In waging this proxy war, India accepts certain vulnerabilities. India cannot guarantee security of its embassy staff, let alone that of its citizens in-country. Without its own military boots on the ground, India has to rely on its allies and mercenary proxies to provide mediocre security. [India's own ridiculous gun laws also mean that Indian mercenary/security firms have difficulty training in India, instead must go to, say, Afghanistan, to get firearm training.] [ITBP's deployment is too small to meet all security needs.]
Therefore, India is literally paying the price for the American failure to stabilize Afghanistan, in terms of both the security "tax" its development projects and business pay, and its casualties thus far.
This isn't to say that India will stop losing people only if it deploys the Regulars. Or that allies and mercenaries cannot provide effective security. [See Xe] To meet its strategic goals, India must get close to the Afghan people. Which means that Indians must get off secure zones and into villages and bazaars to do business. Which means that they face risks of ambushes and kidnapping. India's security problem is its secured zones, or what Americans would call Forward Operating Bases.
A secured zone is where your people live and sleep, such as the hotel attacked today. The biggest reason India lost people today is because their security posture is too open. India's desire to be a "non-intervention, self-determination" soft power in Afghanistan dictates a low-profile, open, passive security posture. India's effort at pioneering "Third Way" diplomacy and differentiating themselves from the hardened American FOBs made them vulnerable to an attack like this.

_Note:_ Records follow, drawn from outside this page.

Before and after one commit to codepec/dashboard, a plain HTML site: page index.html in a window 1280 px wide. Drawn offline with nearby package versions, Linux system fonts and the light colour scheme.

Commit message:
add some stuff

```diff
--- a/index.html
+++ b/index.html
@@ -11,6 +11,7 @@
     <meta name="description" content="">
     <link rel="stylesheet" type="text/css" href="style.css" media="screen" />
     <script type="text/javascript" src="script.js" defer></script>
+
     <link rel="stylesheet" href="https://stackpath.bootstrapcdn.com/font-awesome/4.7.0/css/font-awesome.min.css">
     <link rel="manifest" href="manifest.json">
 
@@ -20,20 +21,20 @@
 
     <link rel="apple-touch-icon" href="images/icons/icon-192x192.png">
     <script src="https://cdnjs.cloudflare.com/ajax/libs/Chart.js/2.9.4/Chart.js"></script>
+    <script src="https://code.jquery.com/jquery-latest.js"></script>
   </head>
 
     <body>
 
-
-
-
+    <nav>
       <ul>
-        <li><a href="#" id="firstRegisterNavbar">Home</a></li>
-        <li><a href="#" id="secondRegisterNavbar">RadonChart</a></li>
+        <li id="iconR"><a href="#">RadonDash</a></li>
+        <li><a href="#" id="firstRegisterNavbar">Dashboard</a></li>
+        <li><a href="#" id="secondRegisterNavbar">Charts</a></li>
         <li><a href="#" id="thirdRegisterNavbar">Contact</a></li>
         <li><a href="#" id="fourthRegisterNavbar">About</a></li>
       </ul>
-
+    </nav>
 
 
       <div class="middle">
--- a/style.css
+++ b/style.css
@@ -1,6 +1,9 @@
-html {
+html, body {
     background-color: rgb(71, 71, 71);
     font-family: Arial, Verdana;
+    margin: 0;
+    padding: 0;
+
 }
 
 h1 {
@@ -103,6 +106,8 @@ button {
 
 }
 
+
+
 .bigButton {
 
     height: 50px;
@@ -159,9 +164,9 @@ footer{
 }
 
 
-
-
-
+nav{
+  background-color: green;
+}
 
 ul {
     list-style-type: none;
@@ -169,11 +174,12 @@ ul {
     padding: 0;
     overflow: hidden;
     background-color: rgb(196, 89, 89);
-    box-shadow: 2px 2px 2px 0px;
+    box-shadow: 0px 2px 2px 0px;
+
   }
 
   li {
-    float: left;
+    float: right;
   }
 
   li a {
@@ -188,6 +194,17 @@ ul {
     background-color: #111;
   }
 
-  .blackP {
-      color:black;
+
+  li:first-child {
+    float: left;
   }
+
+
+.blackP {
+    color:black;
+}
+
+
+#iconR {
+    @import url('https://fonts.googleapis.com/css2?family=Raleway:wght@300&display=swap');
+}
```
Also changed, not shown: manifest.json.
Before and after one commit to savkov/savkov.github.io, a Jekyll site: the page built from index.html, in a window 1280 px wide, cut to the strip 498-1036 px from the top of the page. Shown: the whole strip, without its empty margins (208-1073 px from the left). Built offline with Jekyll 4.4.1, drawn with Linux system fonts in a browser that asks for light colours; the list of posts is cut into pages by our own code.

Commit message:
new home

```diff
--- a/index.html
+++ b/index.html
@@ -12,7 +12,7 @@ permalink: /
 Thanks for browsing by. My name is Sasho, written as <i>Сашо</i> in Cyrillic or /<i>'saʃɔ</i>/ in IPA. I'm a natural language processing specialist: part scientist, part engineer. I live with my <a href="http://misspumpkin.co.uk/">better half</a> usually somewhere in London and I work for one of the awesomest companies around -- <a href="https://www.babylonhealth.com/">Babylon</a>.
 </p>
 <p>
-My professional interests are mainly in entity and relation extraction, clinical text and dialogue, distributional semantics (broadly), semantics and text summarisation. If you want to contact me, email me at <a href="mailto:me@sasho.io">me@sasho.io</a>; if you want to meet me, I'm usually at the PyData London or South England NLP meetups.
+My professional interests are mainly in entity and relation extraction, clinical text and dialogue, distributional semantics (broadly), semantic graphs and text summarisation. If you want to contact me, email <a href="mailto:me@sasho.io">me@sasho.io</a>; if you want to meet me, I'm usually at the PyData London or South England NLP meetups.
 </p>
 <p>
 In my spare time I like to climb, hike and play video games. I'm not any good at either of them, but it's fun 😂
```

[Of course, in the wake of the Mumbai attacks, the competence of Indian security services is an open question.]
The point of my analysis is that an open, passive security posture is foolish and does not contribute toward your "Hearts and Minds" political goals at all. It just helps your enemies to kill you faster. Letting your guards slouch at their post and waving people through the checkpoint does not win you any points. An alert guards who pats people down with respect and a smile, however, does.
"Hearts & Minds" politicians and consultants often fail to realize that it is not the macro-level initiatives, such as blast barriers, check points, gun-toting security, etc, that turn the natives against you. It is the micro-level, man-to-man details that gets you, like yelling at people, manhandling through a pat down, etc. Soft power is all well and good, but security is the enabler for your soft power capabilities. Being aggressive in your security posture allows you to complete your projects and help people.
As Bryan McGrath has pointed out, "Hearts & Minds" are nice, but it easily degenerates into slogans and feel-good seminars. You are not going to make people like you, if they hate you to begin with. However, you can build trust and respect, even with enemies. Pussyfooting around security will not change anybody's minds.